Baby Chester is going through the “slamming doors” stage of his babyhood. He turned a year old last week, and since he’s still not walking (oh Lord, help me!) he’s currently causing mischief by getting into EVERYTHING that is not glued down. His favorite thing is to wait for someone to open the baby gate so he can sneak through it and spend the next five minutes repeatedly opening and closing it.
He does the same thing with doors. Open, slam shut! Open, slam shut! It’s what babies do, I guess.
In fact, it seems like his newfound enthusiasm for slamming doors is rubbing off on his brothers. They now seem to have figured out that their bedroom HAS a door (a fact we have tried to keep hidden from them so they’d leave it open and we could keep an eye on their play). As a result, about twenty times every evening, we can hear the windows of the house shake as they slam the door shut. It is usually followed by screaming and crying as one or the other of them has hit, kicked or pulled the hair of the other out of mom and dad’s watchful eyes.

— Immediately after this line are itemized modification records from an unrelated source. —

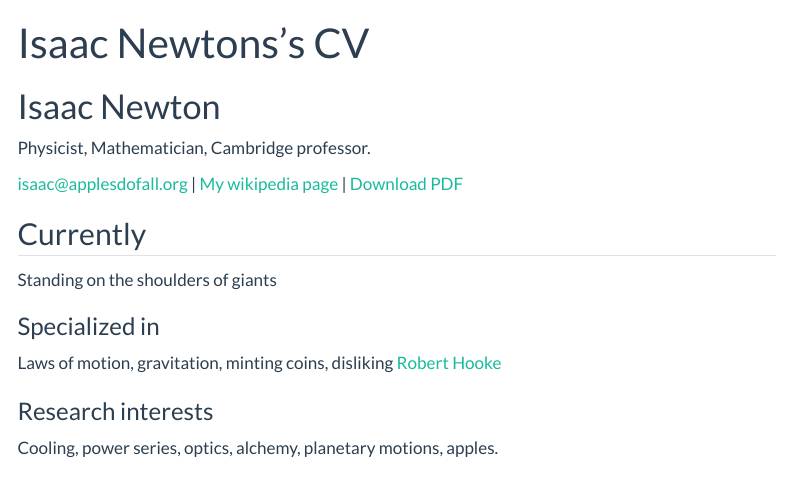
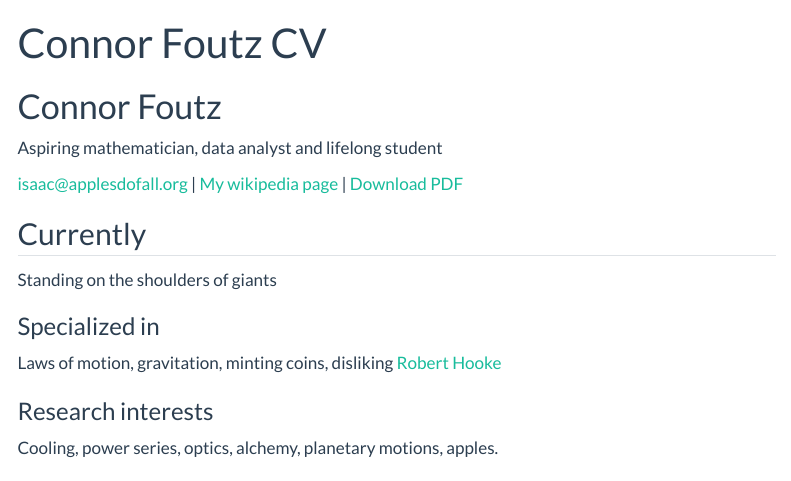
Before and after one commit to ConnorFoutz/ConnorFoutz.github.io, a Quarto document (resume.qmd): the page in a window 1100 px wide, from its top. Rendered offline with R 4.5, knitr and Pandoc in place of Quarto, with nearby package versions; menus at the side of the page are left out.

Commit message:
Update resume.qmd
Resume updates

```diff
--- a/resume.qmd
+++ b/resume.qmd
@@ -1,9 +1,9 @@
 ---
 layout: cv
-title: Isaac Newtons's CV
+title: Connor Foutz CV
 ---
-# Isaac Newton
-Physicist, Mathematician, Cambridge professor.
+# Connor Foutz
+Aspiring mathematician, data analyst and lifelong student
 
 <div id="webaddress">
 <a href="isaac@applesdofall.org">isaac@applesdofall.org</a>
```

More frustrating than that is when we’ve put them all to bed (they currently share a room), and one of the older kids gets up and slams the door, waking the baby and extending our evening by at least two hours.

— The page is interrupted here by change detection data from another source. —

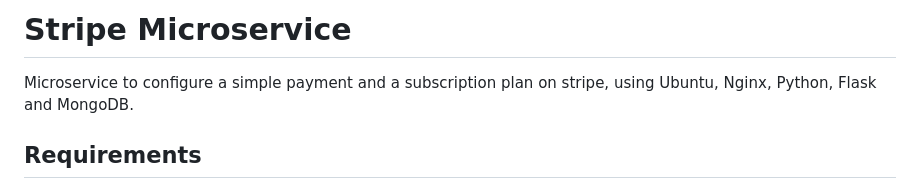
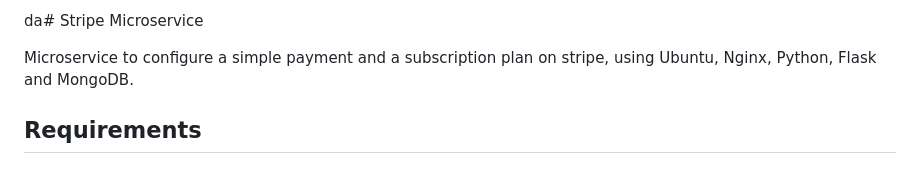
Before and after one commit to ezequiel-flores-schmelensky/microstripe, a Markdown page: README.md, the part around the change. GitHub-like rendering.

```diff
--- a/README.md
+++ b/README.md
@@ -1,4 +1,4 @@
-# Stripe Microservice
+da# Stripe Microservice
 
 
 Microservice to configure a simple payment and a subscription plan on stripe, using Ubuntu, Nginx, Python, Flask and MongoDB.
```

So what is a frazzled mom to do, eh? Easy! Create a super simple DIY Door Silencer!
The great thing about this (besides being easy to make and keeping doors from being slammed) is that it helps protect itty bitty fingers from being caught in the door. Sadly Baby Chester has learned all about that recently, getting his tiny digits caught in doors, drawers and even between floor boards! Poor kid.

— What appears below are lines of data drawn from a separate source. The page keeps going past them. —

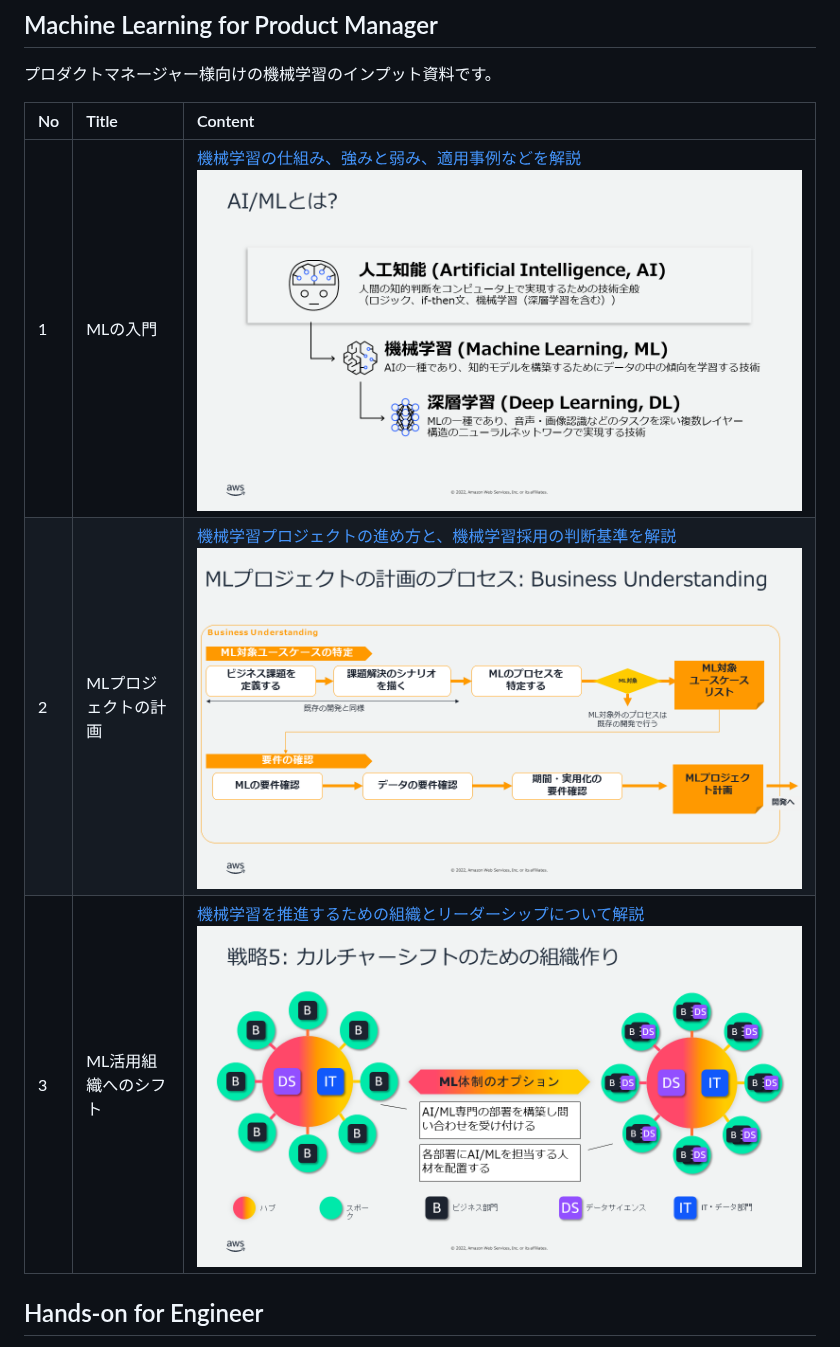
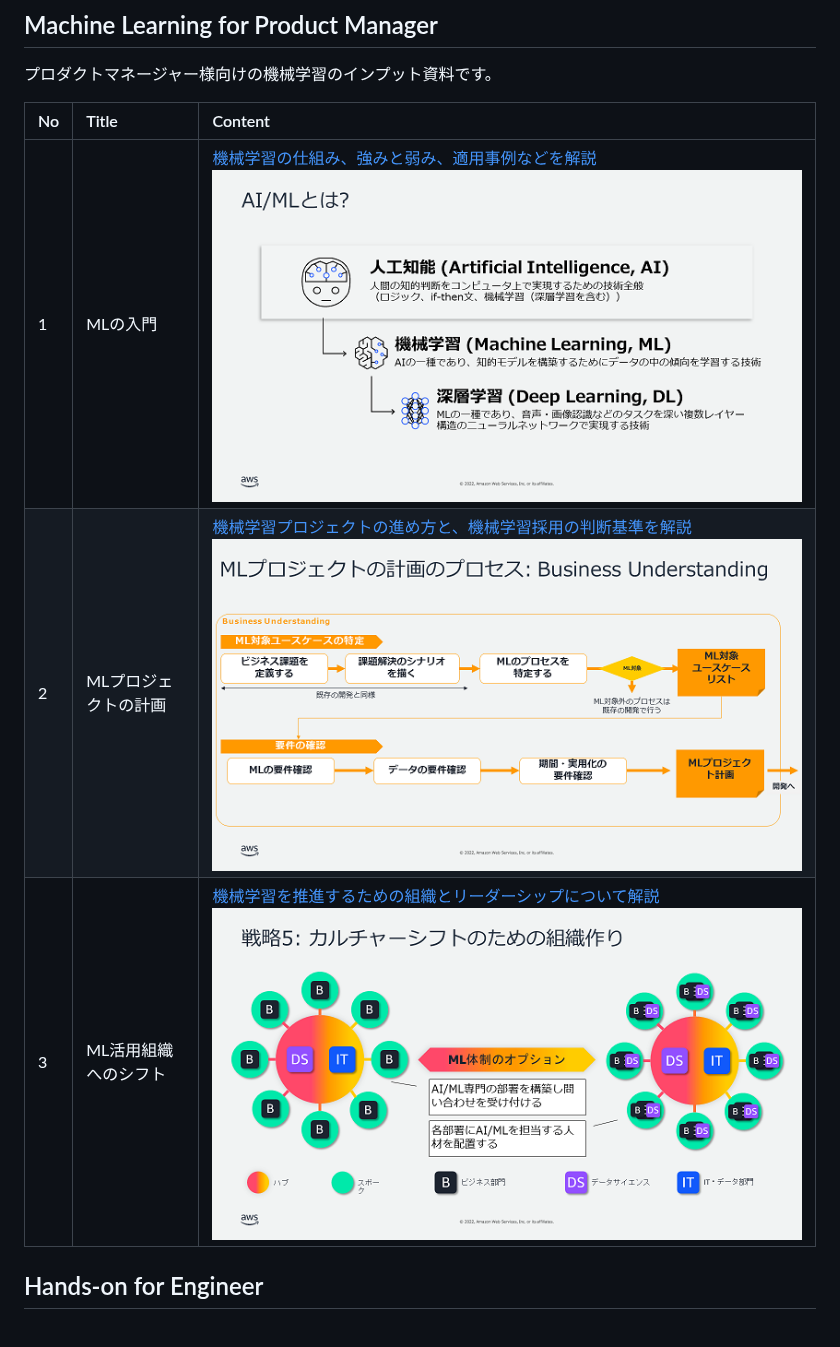
Before and after one commit to aws-samples/aws-ml-enablement-workshop, a Markdown page: README.md, the part around the change. Drawn GitHub-style; pictures changed too: docs/images/ml-enablement-workshop-module1.png, docs/images/ml-enablement-workshop-module2.png, docs/images/ml-enablement-workshop-module3.png.

Commit message:
Change link and image size

```diff
--- a/README.md
+++ b/README.md
@@ -27,9 +27,9 @@
 
 |No   |Title|Content|
 |:----|:----|:----|
-|1    |MLの入門| [機械学習の仕組み、強みと弱み、適用事例などを解説](docs/presentations/ml-enablement-workshop-module1.pdf)   ![ml-enablement-workshop-module1.png](docs/images/ml-enablement-workshop-module1.png) |
-|2    |MLプロジェクトの計画 | [機械学習プロジェクトの進め方と、機械学習採用の判断基準を解説](docs/presentations/ml-enablement-workshop-module2.pdf) ![ml-enablement-workshop-module2.png](docs/images/ml-enablement-workshop-module2.png)
-|3    | ML活用組織へのシフト|[機械学習を推進するための組織とリーダーシップについて解説](docs/presentations/ml-enablement-workshop-module3.pdf) ![ml-enablement-workshop-module3.png](docs/images/ml-enablement-workshop-module3.png)      |
+|1    |MLの入門| [機械学習の仕組み、強みと弱み、適用事例などを解説 ![ml-enablement-workshop-module1.png](docs/images/ml-enablement-workshop-module1.png)](docs/presentations/ml-enablement-workshop-module1.pdf)  |
+|2    |MLプロジェクトの計画 | [機械学習プロジェクトの進め方と、機械学習採用の判断基準を解説 ![ml-enablement-workshop-module2.png](docs/images/ml-enablement-workshop-module2.png)](docs/presentations/ml-enablement-workshop-module2.pdf)
+|3    | ML活用組織へのシフト|[機械学習を推進するための組織とリーダーシップについて解説 ![ml-enablement-workshop-module3.png](docs/images/ml-enablement-workshop-module3.png)](docs/presentations/ml-enablement-workshop-module3.pdf) |
 
 ## Hands-on for Engineer
 
```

So here’s how to make it.
1/4 yard of fabric
fat quarter of either batting or fleece
scissors and/or rotary cutter (will need a cutting mat if using a rotary cutter)
Iron and ironing board
straight pin needles
First, take your desired fabric and cut two 6in x 6in squares.
Next, cut two 6in x 6in squares of batting or fleece.
Cut four 9in x 1 1/2 in strips out of your fabric.
With your iron hot, take your strips and fold both edges inward until they meet in the middle. Press down with the iron to create a crisp seam.
Take the ironed fabric and fold in half and iron again.
After folding, sew a straight line down the middle of each strip. Be sure to backstitch at the beginning and end of each strip. Once you have done this for all your strips, you have your door ties.
HINT: If you are not great at sewing, you can use sewing tape to keep it together. It won’t be as strong, but it’ll work!
The next step is to lay out your fabric, batting (or fleece) and ties. You’ll want the batting first, then the fabric with design facing up, and then your ties. The two ties should be on top of each other on opposite ends and facing inward. Pin them about 3/4 inch inward to ensure proper placement. Then your last fabric square should be on top with the design facing down.
Pin about 3/4 inch inward all around the square. As you come to each of the ties, unpin them from between the fabric and repin them (in the same spot) on top of the fabric.
Starting on either the top or the bottom (not the sides with the ties) start sewing with a 1/2 inch inseam, removing pins as you go. Be sure to do a few back-stitches when sewing over the ties, as this is the area that will get the most tension. Do not sew completely closed. Leave about 3 inches.
Turn your door silencer right side out through the three inch gap. Where the opening is, use your iron and fold rough edges inward, then press and pin.
Sew with a 1/4 inseam all around the outer edge of the door silencer to give a finished look.
Tie around door knob.
No more slamming doors! No more kids getting themselves locked in a room! No more squished fingers!
And the best part is, it is totally portable, easy to remove so you can switch it up between doors. Or do yourself a favor and make a few at a time and leave them wherever you notice the kids playing.
Check out these Sewing Hacks from Andrea’s Notebook for more tips and tricks!
Katie Reed is a passionate writer and mother of four vivacious boys from Salt Lake City, Utah. Drawing from her own journey through TTC, pregnancy, and the joys of raising children, she offers a wealth of insight into the world of motherhood. Beyond her heartfelt tales, Katie delights her readers with family-friendly recipes, engaging crafts, and a curated library of printables for both kids and adults. When she’s not penning her experiences, you’ll find her crafting memories with her husband and sons—Dexter, Daniel, Chester, and Wilder.